A Look Back at the Beatnik Riot
On Sunday, April 9, 1961, what has come to be known as the Beatnik Riot, or Washington Square Folk Riot, took place (see the flashback in the Villager). Since the 1940’s Washington Square Park had been an epicenter for folk music – a public gathering spot where the likes of Bob Dylan, Joan Baez, and David Bennett Cohen could feel at home and play their music freely (see GVSHP’s Village History). In 1961 the Washington Square Association, along with then Parks Commissioner Newbold Morris, acted on their belief that the park should be tranquil and quiet. Police were ordered to remove “the roving troubadours and their followers” from the park.
On Sunday, April 9th, close to 3,000 “Beatniks,” including a 19-year-old Bob Dylan, came to the park to play their music in opposition of this ban. The protest was arranged by Izzy Young, head of the Folklore Center on MacDougal Street. A group of protestors who sat in the fountain singing “We Shall Not be Moved” was attacked by police with billy clubs. Another group sang the Star Spangled Banner, thinking police would not attack such a display of patriotism- they were wrong. Even the mounted police unit was present. All in all, many were arrested and many more were pushed, shoved, and ordered out. Eventually the ban was lifted after more protests ensued and a 1,500 person petition was signed.

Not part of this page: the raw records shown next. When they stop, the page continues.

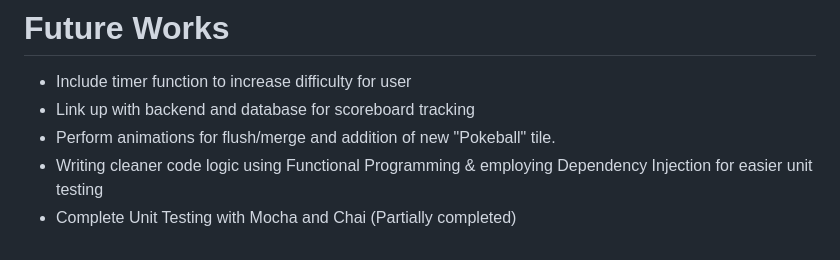
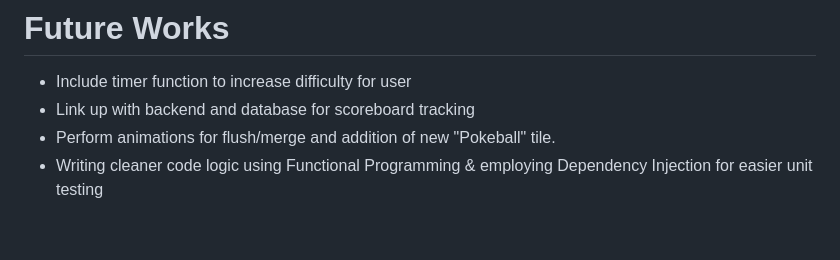
Before and after one commit to gregoryfoo95/Eeveelution, a Markdown page: README.md, the part around the change. Rendered like a GitHub page.

Commit message:
Remove unit testing liner in Future Works Section

```diff
--- a/README.md
+++ b/README.md
@@ -628,4 +628,3 @@ The MVC architectural framework had provided me a fundamental approach which I c
 - Link up with backend and database for scoreboard tracking
 - Perform animations for flush/merge and addition of new "Pokeball" tile.
 - Writing cleaner code logic using Functional Programming & employing Dependency Injection for easier unit testing
-- Complete Unit Testing with Mocha and Chai (Partially completed)
```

Very little documentation remains from that significant day, other than a 17-minute film taken of the riot by Dan Drasin titled “Sunday” (which can be viewed online) and photos taken by Izzy Young. The legacy of free-spirit and artistic creation in Washington Square Park, however, remains ever-present.